The Cabin of the Rustic Light has a...continuously wet floor! I'm at my wits' end! (Slight rant)

Discussion in 'Coop & Run - Design, Construction, & Maintenance' started by Rustic Light, Aug 20, 2016.

  1. Rustic Light

    Rustic Light New Egg

    May 2, 2015

    I joined this forum during 2015, and a lot has changed since then. My Nankin rooster Bo (Bantam) was joined by two full-sized chicks, because nobody in this area seems to raise Bantam chickens anymore, and the only place that sold them wouldn't sex them; I couldn't afford to have another rooster! ACK!

    Well, anyway, the girls, a Rhode Island Red named Pippi Kate (The slightly older one), and a Barred Rock named Lucy Locket (She is a family member's bird, but that person rarely gets out to the coop, so she's sort of my baby, too), are fairly sweet, and they're lovely, too, but...

    There is a definite difference between the habits of Bantams and full-sized chickens, with regards to the level of chicken poo that soaks through into the floor...

    Now, The Cabin of the Rustic Light (My chicken coop) looks about like this:

    There are some slightly unstable concrete block steps that lead up to a raised walkway, and, to the left of that are two identical, raised-off-of-the-ground, wooden-floored, wire-sided enclosures, with doors, which, unfortunately, swing closed violently (and which, as of yet, have no way of being anchored open). The coop was built during the mid-1990s, when I was a teenaged 4-H Poultry member, and so, there is much refurbishment that should be done, including the re-building of an entire outside wall (The orig. is still there, but it needs replacing), the installation of new shelf hooks in the hallway (So that I don't bump my head on the current ones anymore), etc.

    That having been said, the enclosures have, as I said before, wooden floors. I had several cement bricks and blocks put in, so that I could elevate the water containers properly, and ceiling hooks hold the food containers successfully.

    The current problem that is just about driving me absolutely batty is the problem of a constantly wet floor on the girls' side of the coop, and occasionally on Bo's side, too. I am currently using only straw on the floor, and, no matter what I do, I find myself contending with the same large, wet patches on the floor, day after day, so that I cannot take much more of this unnecessary, daily straw-raking, coop-cleaning nonsense! I'm using a mere rake, a broom, a dustpan, and the brush that came with the dustpan...and the dustpan is already kind of broken, because I was madly, and continually scraping at all of the dried yuck that had previously been wet, since that seemed to be the only way by which to remove some of that hardened "mud" (I can't afford to use a heavy shovel, either)! I should probably get a lightweight shovel to keep inside of the coop, but I'd also like to just solve the problem of the wet floor, anyway.

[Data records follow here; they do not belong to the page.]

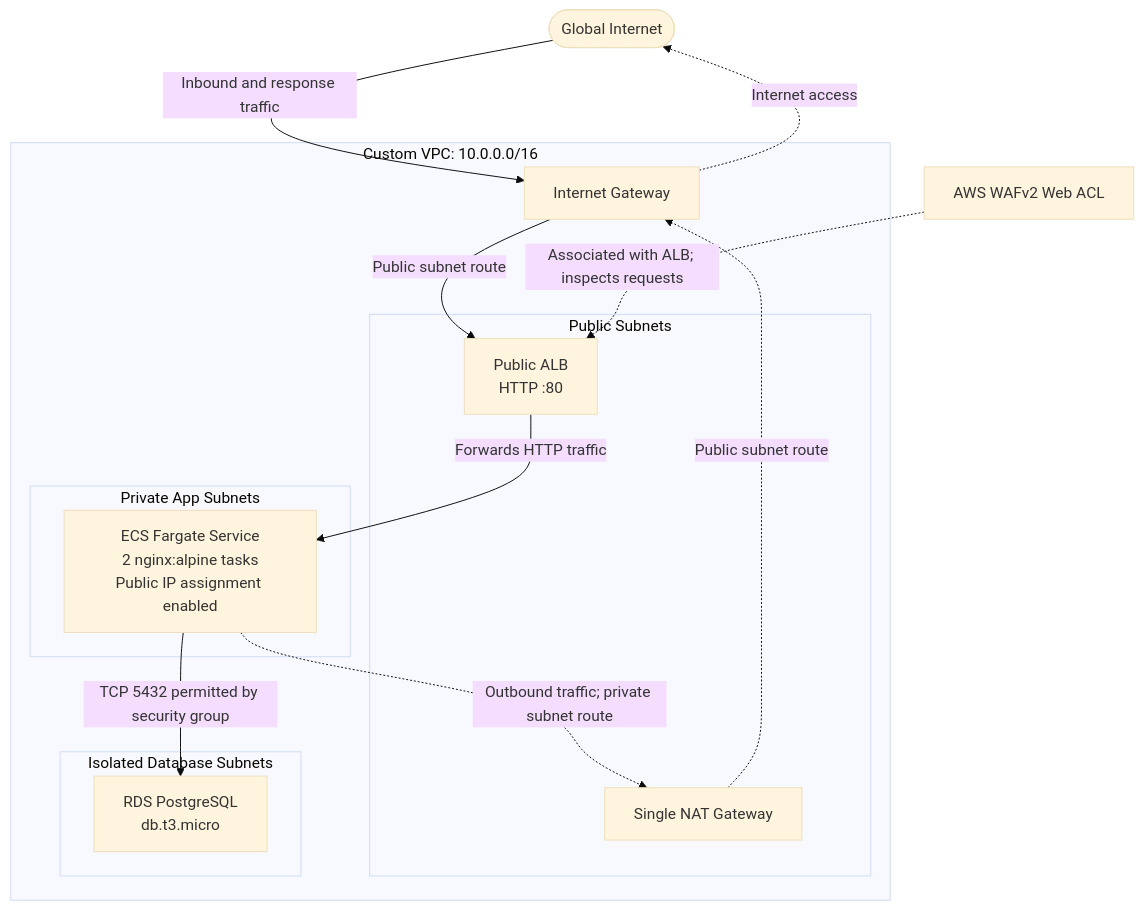
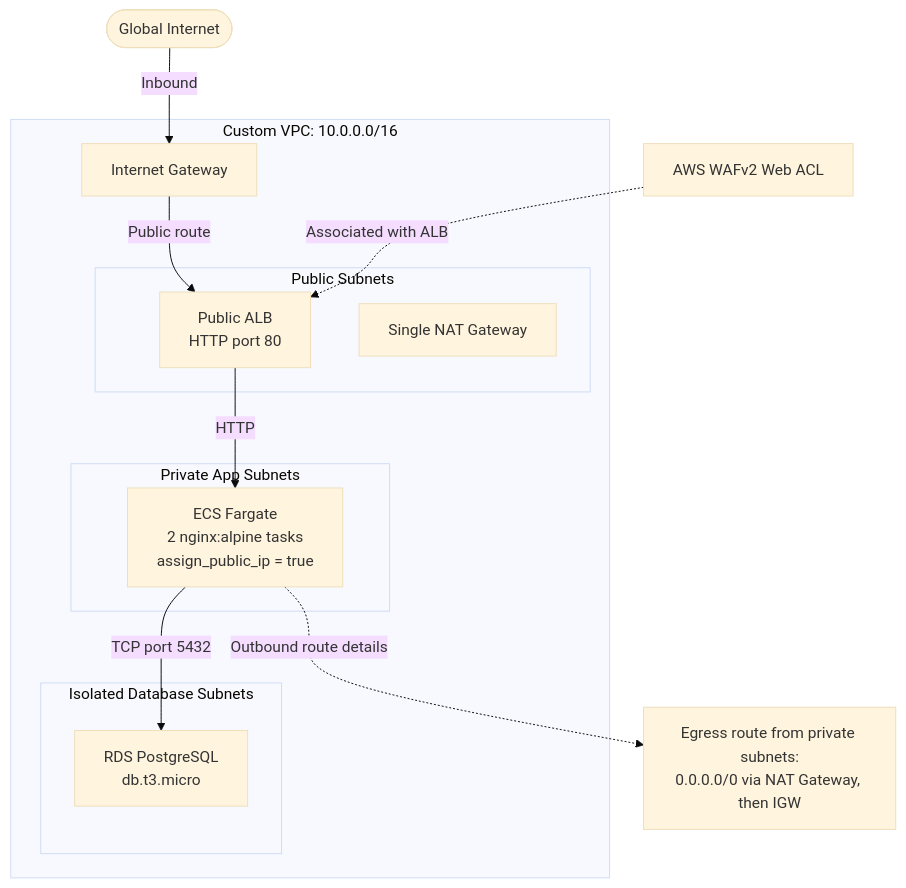
Before and after one commit to charishmanm24/AWS-Project: the diagram in README.md, drawn with Mermaid (base theme). The commit also changed other lines of this file, not shown here.

Commit message:
Revise architecture diagram and ECS task descriptions
Updated architecture diagram and clarified ECS task configuration details.

````diff
--- a/README.md
+++ b/README.md
@@ -21,32 +21,30 @@
 ```mermaid
-flowchart TD
+flowchart TB
     Internet([Global Internet])
-    WAF["AWS WAFv2 Web ACL"]
 
     subgraph VPC["Custom VPC: 10.0.0.0/16"]
         IGW["Internet Gateway"]
 
         subgraph Public["Public Subnets"]
-            ALB["Public ALB<br/>HTTP :80"]
+            ALB["Public ALB<br/>HTTP port 80"]
             NAT["Single NAT Gateway"]
         end
 
         subgraph Private["Private App Subnets"]
-            ECS["ECS Fargate Service<br/>2 nginx:alpine tasks<br/>Public IP assignment enabled"]
+            ECS["ECS Fargate<br/>2 nginx:alpine tasks<br/>assign_public_ip = true"]
         end
 
         subgraph Data["Isolated Database Subnets"]
             DB["RDS PostgreSQL<br/>db.t3.micro"]
         end
     end
 
-    Internet -->|Inbound and response traffic| IGW
-    IGW -->|Public subnet route| ALB
-    WAF -.->|Associated with ALB; inspects requests| ALB
-    ALB -->|Forwards HTTP traffic| ECS
-    ECS -->|TCP 5432 permitted by security group| DB
+    Egress["Egress route from private subnets:<br/>0.0.0.0/0 via NAT Gateway, then IGW"]
 
-    ECS -.->|Outbound traffic; private subnet route| NAT
-    NAT -.->|Public subnet route| IGW
-    IGW -.->|Internet access| Internet
+    Internet -->|Inbound| IGW
+    IGW -->|Public route| ALB
+    WAF["AWS WAFv2 Web ACL"] -.->|Associated with ALB| ALB
+    ALB -->|HTTP| ECS
+    ECS -->|TCP port 5432| DB
+    ECS -.->|Outbound route details| Egress
 ```
````
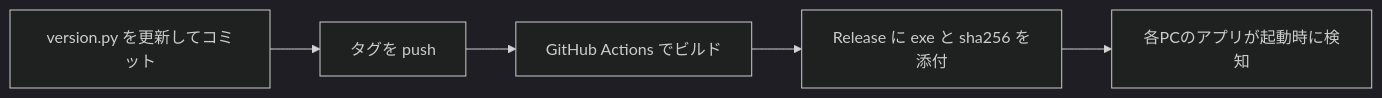
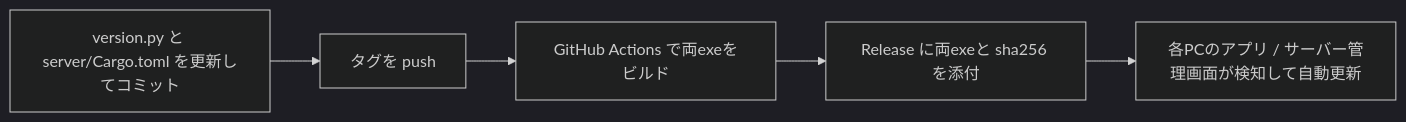
Before and after one commit to Altairu/sort_excel: the second of 2 diagrams in README.md, drawn with Mermaid (dark theme). The commit also changed other lines of this file and 9 other files, not shown here.

Commit message:
feat: add GitHub Releases SHA256-verified self-updater for sort_excel_server.exe

````diff
--- a/README.md
+++ b/README.md
@@ -213,7 +213,7 @@
 ```mermaid
 flowchart LR
-    A[version.py を更新してコミット] --> B[タグを push]
-    B --> C[GitHub Actions でビルド]
-    C --> D[Release に exe と sha256 を添付]
-    D --> E[各PCのアプリが起動時に検知]
+    A[version.py と server/Cargo.toml を更新してコミット] --> B[タグを push]
+    B --> C[GitHub Actions で両exeをビルド]
+    C --> D[Release に両exeと sha256 を添付]
+    D --> E[各PCのアプリ / サーバー管理画面が検知して自動更新]
 ```
````
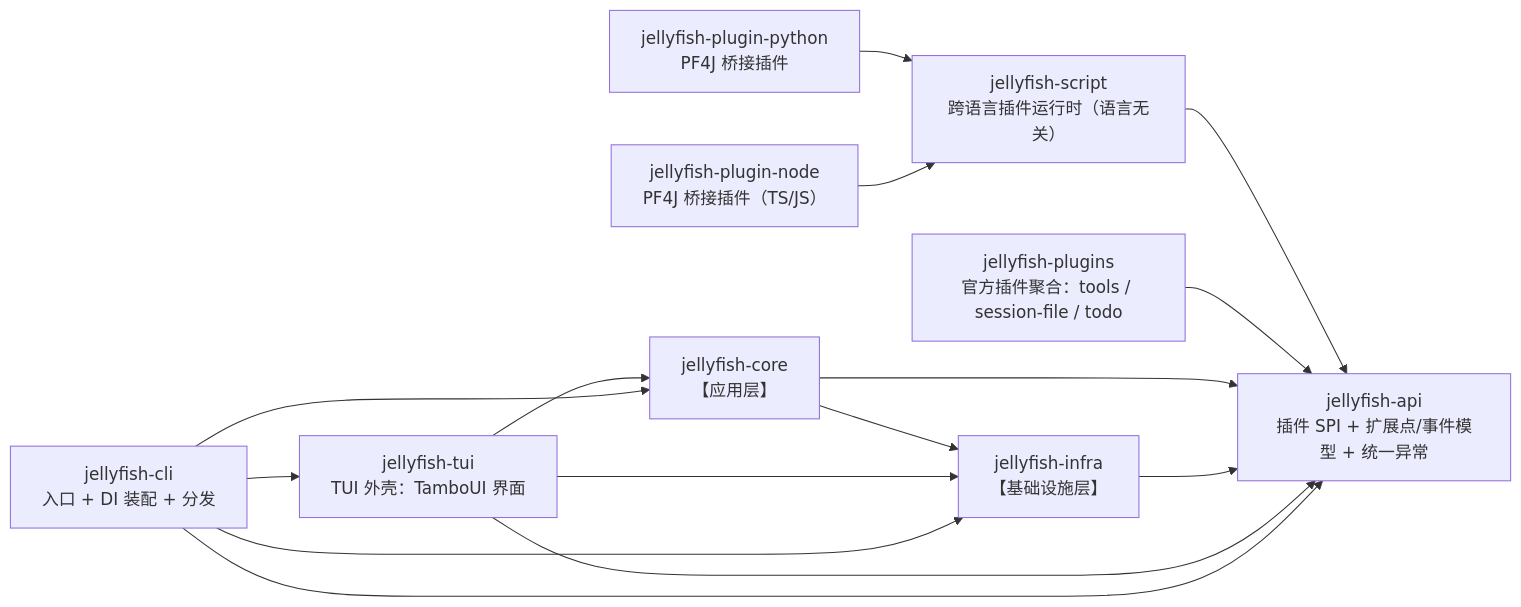
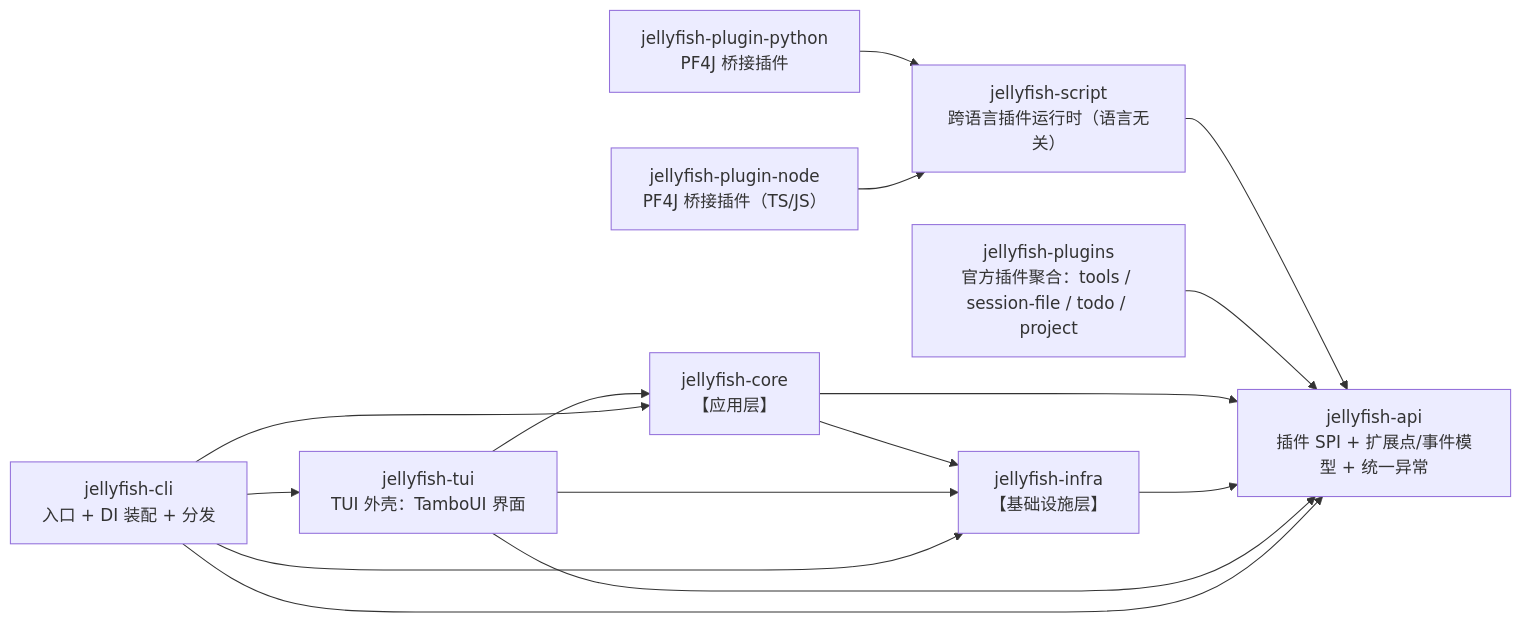
One commit to zcd0831/Jellyfish changed the second of 2 diagrams in AGENTS.md. Above: the diagram before and after it, drawn with Mermaid. The commit also changed other lines of this file and 12 other files, not shown here.

````diff
--- a/AGENTS.md
+++ b/AGENTS.md
@@ -175,27 +175,27 @@
 ```mermaid
 flowchart LR
     API["jellyfish-api<br>插件 SPI + 扩展点/事件模型 + 统一异常"]
-    PLUGINS["jellyfish-plugins<br>官方插件聚合：tools / session-file / todo"]
+    PLUGINS["jellyfish-plugins<br>官方插件聚合：tools / session-file / todo / project"]
     SCRIPT["jellyfish-script<br>跨语言插件运行时（语言无关）"]
     PY["jellyfish-plugin-python<br>PF4J 桥接插件"]
     NODE["jellyfish-plugin-node<br>PF4J 桥接插件（TS/JS）"]
     INFRA["jellyfish-infra<br>【基础设施层】"]
     CORE["jellyfish-core<br>【应用层】"]
     TUI["jellyfish-tui<br>TUI 外壳：TamboUI 界面"]
     CLI["jellyfish-cli<br>入口 + DI 装配 + 分发"]
 
     PY --> SCRIPT
     NODE --> SCRIPT
     SCRIPT --> API
     PLUGINS --> API
     CORE --> API
     CORE --> INFRA
     INFRA --> API
     TUI --> CORE
     TUI --> INFRA
     TUI --> API
     CLI --> CORE
     CLI --> INFRA
     CLI --> API
     CLI --> TUI
 ```
````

    I am thinking about switching back to wood chips...for all but maybe the nesting box, and using some of that leftover straw to make one heck of a Harvest Man for Halloween! LOL! [​IMG]

    In all seriousness, though, the wet floors concern me for a few reasons:

    1. My sanity is being eaten away at every day, and I have a medical condition that makes me tire easily in a hot chicken coop, even while I'm forcing myself to finish a cleaning job through a ton of frustration. I'm not afraid of "a little hard work," because I am willing to turn over straw, dust, sweep, and change water every day, but scraping wet poo and straw off of a floor each day is not just an average amount of hard work (Is it?), but an unnecessary step that I must be able to avoid...somehow...Right? If I'm overreacting, please tell me so, but I filled half of a majorly large trash bag with litter in just one visit, and, in my estimation, that's just not normal.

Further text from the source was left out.